May 18, 2015 11:19 AM
Rep. Mike Johnson

BATON ROUGE, La. (AP) — Many lawmakers don't want to talk about it. Others wish it would simply disappear.

Nonetheless, on Tuesday, the House civil law committee is scheduled to debate the religious objections bill backed by Gov. Bobby Jindal that thrust Louisiana into a national debate over religious freedom and the rights of same-sex couples.

The proposed law would prohibit the state from denying individuals, businesses and non-profits any licenses, benefits, jobs or tax deductions because of action taken "in accordance with a religious belief or moral conviction" about marriage.

Sponsored by Rep. Mike Johnson, R-Bossier City, the measure stirred controversy before the legislative session even began. Supporters say it would protect the religious views of those who believe marriage should be between a man and woman, while critics have said it will sanction discrimination against same-sex couples.

Backlash to similar efforts in Indiana and Arkansas prompted changes to those laws.

Jindal, who is courting Christian conservatives for a likely presidential campaign, made the bill a priority. Meanwhile, some businesses oppose the measure, including IBM, which has plans for an 800-worker facility in Baton Rouge.

Until recently, however, it was unclear if the bill would get a hearing. Many lawmakers — including Republican Senate President John Alario, who is opposed — have said they would rather focus on the state's $1.6 billion budget shortfall.

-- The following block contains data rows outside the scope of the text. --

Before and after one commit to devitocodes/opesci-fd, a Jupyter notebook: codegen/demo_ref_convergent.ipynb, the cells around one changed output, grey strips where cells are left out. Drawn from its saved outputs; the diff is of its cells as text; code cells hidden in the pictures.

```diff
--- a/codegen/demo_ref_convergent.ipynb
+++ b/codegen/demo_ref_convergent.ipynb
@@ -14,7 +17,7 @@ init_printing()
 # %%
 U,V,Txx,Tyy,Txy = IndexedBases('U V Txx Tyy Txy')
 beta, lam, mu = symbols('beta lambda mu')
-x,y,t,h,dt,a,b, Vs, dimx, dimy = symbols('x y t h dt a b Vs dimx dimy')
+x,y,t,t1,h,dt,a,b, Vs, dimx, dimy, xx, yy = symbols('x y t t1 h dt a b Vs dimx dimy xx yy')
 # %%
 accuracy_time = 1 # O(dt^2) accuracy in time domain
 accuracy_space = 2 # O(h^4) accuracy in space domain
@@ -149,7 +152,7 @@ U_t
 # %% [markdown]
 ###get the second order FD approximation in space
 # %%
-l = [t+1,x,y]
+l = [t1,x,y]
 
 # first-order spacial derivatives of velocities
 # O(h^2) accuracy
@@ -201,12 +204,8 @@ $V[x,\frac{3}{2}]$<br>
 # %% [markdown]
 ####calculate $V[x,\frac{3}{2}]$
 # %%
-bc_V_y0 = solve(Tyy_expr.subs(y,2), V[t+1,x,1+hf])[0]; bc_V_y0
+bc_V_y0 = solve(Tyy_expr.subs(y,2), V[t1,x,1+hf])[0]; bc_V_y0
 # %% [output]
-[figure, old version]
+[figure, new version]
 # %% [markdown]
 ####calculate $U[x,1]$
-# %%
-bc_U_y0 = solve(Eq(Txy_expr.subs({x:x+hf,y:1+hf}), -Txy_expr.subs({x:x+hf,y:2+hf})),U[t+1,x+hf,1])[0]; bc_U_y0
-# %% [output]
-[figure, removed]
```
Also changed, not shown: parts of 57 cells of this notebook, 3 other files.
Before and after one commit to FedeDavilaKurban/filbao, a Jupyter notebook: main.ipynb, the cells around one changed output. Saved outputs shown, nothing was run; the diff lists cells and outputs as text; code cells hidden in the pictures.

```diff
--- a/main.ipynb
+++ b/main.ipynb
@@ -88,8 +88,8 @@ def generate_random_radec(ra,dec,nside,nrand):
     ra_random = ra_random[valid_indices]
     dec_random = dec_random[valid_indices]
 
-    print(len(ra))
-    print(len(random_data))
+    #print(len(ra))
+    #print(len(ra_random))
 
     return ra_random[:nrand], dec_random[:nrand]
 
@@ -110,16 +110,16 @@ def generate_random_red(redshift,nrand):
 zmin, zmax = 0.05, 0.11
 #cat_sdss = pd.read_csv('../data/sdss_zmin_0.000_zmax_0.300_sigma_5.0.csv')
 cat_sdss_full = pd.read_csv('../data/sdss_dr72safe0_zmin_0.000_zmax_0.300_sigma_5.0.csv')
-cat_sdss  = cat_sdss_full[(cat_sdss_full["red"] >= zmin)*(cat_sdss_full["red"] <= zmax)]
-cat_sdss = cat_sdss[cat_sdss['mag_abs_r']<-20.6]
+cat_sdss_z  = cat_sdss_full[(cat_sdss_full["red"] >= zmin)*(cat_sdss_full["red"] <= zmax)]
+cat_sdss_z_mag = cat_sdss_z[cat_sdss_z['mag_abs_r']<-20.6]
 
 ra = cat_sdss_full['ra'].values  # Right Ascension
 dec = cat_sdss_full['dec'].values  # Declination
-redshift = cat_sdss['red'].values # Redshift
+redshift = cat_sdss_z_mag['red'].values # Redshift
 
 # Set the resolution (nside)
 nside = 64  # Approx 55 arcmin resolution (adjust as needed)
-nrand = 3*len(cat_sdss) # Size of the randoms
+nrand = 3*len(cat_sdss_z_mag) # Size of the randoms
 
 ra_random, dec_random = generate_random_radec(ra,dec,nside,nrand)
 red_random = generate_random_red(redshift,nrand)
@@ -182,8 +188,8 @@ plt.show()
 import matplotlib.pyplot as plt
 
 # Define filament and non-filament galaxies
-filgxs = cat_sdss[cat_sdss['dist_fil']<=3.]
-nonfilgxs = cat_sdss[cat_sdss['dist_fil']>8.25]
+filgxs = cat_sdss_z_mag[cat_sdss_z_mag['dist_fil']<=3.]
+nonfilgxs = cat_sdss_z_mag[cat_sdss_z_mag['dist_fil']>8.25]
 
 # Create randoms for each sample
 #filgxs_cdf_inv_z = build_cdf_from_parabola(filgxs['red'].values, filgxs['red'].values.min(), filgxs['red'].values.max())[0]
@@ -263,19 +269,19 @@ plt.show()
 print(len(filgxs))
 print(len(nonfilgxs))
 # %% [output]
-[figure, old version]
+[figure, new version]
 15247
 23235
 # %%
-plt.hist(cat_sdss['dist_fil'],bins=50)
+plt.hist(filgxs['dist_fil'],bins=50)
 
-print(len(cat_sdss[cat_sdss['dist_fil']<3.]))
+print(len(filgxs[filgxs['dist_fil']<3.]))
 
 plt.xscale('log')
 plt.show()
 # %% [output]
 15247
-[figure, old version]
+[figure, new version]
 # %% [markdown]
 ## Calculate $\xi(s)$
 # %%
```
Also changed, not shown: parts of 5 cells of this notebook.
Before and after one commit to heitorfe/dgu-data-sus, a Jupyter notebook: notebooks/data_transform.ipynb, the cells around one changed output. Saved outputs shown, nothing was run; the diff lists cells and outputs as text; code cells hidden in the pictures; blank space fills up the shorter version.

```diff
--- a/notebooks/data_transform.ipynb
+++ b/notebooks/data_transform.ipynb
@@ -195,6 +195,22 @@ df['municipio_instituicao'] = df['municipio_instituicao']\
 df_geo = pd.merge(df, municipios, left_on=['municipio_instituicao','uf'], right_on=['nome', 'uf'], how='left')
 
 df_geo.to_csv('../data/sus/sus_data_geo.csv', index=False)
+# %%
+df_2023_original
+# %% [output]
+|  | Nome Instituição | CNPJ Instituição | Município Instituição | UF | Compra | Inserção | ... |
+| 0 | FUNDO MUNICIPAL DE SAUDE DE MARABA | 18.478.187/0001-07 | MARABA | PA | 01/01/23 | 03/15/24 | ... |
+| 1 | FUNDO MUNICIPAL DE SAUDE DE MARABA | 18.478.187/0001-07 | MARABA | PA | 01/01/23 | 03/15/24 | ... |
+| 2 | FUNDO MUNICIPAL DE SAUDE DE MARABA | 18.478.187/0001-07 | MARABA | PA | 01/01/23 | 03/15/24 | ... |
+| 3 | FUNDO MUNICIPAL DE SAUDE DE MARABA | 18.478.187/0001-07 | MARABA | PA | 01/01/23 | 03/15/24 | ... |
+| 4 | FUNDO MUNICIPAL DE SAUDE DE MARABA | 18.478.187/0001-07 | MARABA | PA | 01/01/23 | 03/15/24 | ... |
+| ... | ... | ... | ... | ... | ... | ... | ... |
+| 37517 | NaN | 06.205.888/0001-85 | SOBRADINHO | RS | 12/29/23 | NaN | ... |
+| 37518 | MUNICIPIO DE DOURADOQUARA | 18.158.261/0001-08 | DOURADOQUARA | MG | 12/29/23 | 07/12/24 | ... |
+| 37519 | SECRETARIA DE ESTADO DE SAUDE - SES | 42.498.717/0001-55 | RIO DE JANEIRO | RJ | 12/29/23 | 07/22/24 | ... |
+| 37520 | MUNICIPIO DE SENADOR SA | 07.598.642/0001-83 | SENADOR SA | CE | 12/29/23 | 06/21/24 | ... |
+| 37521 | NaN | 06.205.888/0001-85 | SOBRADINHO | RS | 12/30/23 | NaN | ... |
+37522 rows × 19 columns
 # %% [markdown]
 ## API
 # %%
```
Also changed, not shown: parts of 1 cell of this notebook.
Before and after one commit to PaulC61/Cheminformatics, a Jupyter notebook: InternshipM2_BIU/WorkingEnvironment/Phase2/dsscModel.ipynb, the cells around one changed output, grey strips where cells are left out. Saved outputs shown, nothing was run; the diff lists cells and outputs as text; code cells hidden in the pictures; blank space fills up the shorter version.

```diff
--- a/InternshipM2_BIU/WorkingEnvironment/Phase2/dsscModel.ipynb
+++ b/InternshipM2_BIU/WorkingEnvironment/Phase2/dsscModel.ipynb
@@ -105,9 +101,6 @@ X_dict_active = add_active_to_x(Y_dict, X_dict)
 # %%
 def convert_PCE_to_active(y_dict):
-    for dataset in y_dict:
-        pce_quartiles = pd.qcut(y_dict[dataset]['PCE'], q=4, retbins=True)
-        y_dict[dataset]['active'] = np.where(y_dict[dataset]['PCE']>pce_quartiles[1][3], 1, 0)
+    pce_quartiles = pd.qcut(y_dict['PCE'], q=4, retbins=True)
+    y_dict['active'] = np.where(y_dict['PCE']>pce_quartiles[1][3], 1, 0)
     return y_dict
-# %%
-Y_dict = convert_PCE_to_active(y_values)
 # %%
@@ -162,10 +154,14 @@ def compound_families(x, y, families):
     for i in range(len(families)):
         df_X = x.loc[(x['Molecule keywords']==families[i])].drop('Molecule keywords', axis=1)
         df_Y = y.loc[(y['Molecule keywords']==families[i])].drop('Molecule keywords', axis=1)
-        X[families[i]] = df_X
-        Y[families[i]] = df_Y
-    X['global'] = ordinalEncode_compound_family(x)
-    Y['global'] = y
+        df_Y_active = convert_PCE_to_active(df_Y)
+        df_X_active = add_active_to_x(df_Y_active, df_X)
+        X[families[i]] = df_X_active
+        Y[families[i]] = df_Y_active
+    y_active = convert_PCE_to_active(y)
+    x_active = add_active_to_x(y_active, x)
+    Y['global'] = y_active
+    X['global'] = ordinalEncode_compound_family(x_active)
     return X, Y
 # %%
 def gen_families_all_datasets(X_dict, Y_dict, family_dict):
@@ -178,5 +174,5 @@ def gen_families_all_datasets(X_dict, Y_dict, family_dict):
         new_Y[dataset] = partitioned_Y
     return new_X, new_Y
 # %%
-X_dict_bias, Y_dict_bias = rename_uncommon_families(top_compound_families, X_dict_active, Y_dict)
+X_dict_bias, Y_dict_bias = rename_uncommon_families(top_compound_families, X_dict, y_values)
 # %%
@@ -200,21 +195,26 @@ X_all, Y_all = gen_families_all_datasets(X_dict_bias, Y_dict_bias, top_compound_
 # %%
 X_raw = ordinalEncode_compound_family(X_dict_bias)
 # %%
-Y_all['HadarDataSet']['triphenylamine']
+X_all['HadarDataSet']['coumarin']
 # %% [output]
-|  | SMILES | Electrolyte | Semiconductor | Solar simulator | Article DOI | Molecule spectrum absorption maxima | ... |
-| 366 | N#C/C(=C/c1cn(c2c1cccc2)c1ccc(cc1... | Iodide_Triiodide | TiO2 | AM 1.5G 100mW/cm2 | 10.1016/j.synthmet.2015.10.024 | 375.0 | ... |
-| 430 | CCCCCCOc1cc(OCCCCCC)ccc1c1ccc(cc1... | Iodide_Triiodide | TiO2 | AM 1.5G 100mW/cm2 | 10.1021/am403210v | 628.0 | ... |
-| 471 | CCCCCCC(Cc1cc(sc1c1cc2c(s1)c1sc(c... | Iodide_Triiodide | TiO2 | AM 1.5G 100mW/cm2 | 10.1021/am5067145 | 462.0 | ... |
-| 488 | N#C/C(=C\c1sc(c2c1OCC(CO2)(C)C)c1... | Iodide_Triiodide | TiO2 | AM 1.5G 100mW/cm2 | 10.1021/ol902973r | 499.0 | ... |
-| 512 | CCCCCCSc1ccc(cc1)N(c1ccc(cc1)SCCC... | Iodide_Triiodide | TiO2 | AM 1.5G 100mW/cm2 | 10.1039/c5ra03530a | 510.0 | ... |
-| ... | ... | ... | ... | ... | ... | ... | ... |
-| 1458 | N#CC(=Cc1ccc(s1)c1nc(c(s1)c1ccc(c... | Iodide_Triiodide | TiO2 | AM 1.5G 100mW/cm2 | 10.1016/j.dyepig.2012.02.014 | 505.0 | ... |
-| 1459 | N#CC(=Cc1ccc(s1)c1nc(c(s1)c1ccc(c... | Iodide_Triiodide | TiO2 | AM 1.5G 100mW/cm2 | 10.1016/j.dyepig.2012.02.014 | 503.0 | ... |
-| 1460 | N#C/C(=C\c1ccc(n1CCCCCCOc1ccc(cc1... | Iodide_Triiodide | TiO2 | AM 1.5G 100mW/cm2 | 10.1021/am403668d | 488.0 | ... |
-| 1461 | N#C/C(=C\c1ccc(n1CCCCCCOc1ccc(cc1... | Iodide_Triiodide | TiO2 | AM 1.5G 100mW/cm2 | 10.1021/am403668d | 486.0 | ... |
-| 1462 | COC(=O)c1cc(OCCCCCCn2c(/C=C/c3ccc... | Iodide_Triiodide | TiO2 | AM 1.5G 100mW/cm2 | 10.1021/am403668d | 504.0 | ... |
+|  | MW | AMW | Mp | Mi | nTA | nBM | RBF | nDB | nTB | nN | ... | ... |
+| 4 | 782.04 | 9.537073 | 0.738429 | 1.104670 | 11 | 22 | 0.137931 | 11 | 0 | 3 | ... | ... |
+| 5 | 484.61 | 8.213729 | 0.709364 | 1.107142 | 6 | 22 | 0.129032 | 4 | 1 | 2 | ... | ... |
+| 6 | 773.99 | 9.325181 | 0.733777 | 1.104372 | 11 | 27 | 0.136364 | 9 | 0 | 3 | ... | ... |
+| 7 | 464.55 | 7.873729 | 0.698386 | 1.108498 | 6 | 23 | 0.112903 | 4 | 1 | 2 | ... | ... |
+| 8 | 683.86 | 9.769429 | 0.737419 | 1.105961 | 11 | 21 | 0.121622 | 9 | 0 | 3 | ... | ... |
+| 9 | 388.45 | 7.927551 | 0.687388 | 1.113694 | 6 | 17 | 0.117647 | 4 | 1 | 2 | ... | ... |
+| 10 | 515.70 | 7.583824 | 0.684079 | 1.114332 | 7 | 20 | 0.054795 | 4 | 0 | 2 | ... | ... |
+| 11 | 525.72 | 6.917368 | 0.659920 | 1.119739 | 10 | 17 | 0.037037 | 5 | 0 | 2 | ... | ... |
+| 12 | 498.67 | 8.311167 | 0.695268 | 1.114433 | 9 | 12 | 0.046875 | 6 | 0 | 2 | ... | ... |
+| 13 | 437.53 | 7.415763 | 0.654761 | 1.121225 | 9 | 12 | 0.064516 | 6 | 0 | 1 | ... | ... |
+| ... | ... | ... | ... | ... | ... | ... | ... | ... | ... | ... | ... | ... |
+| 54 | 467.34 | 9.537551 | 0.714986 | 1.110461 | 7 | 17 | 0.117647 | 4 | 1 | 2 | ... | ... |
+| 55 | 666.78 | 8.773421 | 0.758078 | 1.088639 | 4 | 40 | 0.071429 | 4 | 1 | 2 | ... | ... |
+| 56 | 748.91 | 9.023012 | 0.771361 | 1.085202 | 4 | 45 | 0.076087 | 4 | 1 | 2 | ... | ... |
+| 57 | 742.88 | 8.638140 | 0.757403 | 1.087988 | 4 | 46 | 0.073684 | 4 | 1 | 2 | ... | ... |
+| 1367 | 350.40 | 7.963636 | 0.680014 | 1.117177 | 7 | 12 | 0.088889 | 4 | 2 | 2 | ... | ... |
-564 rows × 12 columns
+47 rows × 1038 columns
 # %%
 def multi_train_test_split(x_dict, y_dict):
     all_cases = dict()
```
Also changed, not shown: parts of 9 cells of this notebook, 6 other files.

Aside from Johnson, Rep. Patrick Jefferson, D-Arcadia, was the only other committee member who responded to a request for comment on the upcoming hearing.

"All of us have the right to file whatever bill we want," Jefferson said. "I would just say that it could have happened at another time."

Same-sex couples are not allowed to marry under Louisiana's constitution, which defines marriage as between one man and one woman, and there are no specific legal protections from discrimination for gays and lesbians. But Johnson said one reason he proposed the law is because a U.S. Supreme Court case could soon strike down same-sex marriage bans across the country.

What his bill will — and won't — do is subject to intense debate.

Johnson said the bill will shield religious objectors should same-sex marriage become legal.

"You can't get the death penalty ... for your businesses, your trade, your profession, if you don't go along with some new idea about marriage," he said of the bill.

Attempting to tamp down the uproar, Johnson plans to make changes that would prohibit discrimination between "private persons."

But that hasn't lessened criticism.

If the high court strikes down marriage bans, Johnson's bill would allow landlords to deny rental applications, businesses to fire employees, and state workers to refuse to assist same sex-couples, said Matthew Patterson, with Equality Louisiana, a pro-LGBT group.

"We're still left with a bill that does not give the state any ability to prevent or remedy an act of discrimination," he said.

Jefferson said he's spoken with fellow lawmakers who think the bill casts the state in a negative light and will be bad for business, especially in tourism-rich New Orleans.

"I'm concerned about the imprint or impression of discrimination in any form," he said.

Despite the criticism and the session's end in four weeks, Jindal remains optimistic about the measure's chances.

"We've had a lot of good conversations with legislators, pastors and community groups that support this bill," Jindal spokesman Mike Reed said in a statement. "There's plenty of time for the bill to move through the process."

But with the state's budget problems and lawmakers already faced with other tough votes, Jefferson had a different take: "The timing couldn't have been more challenging."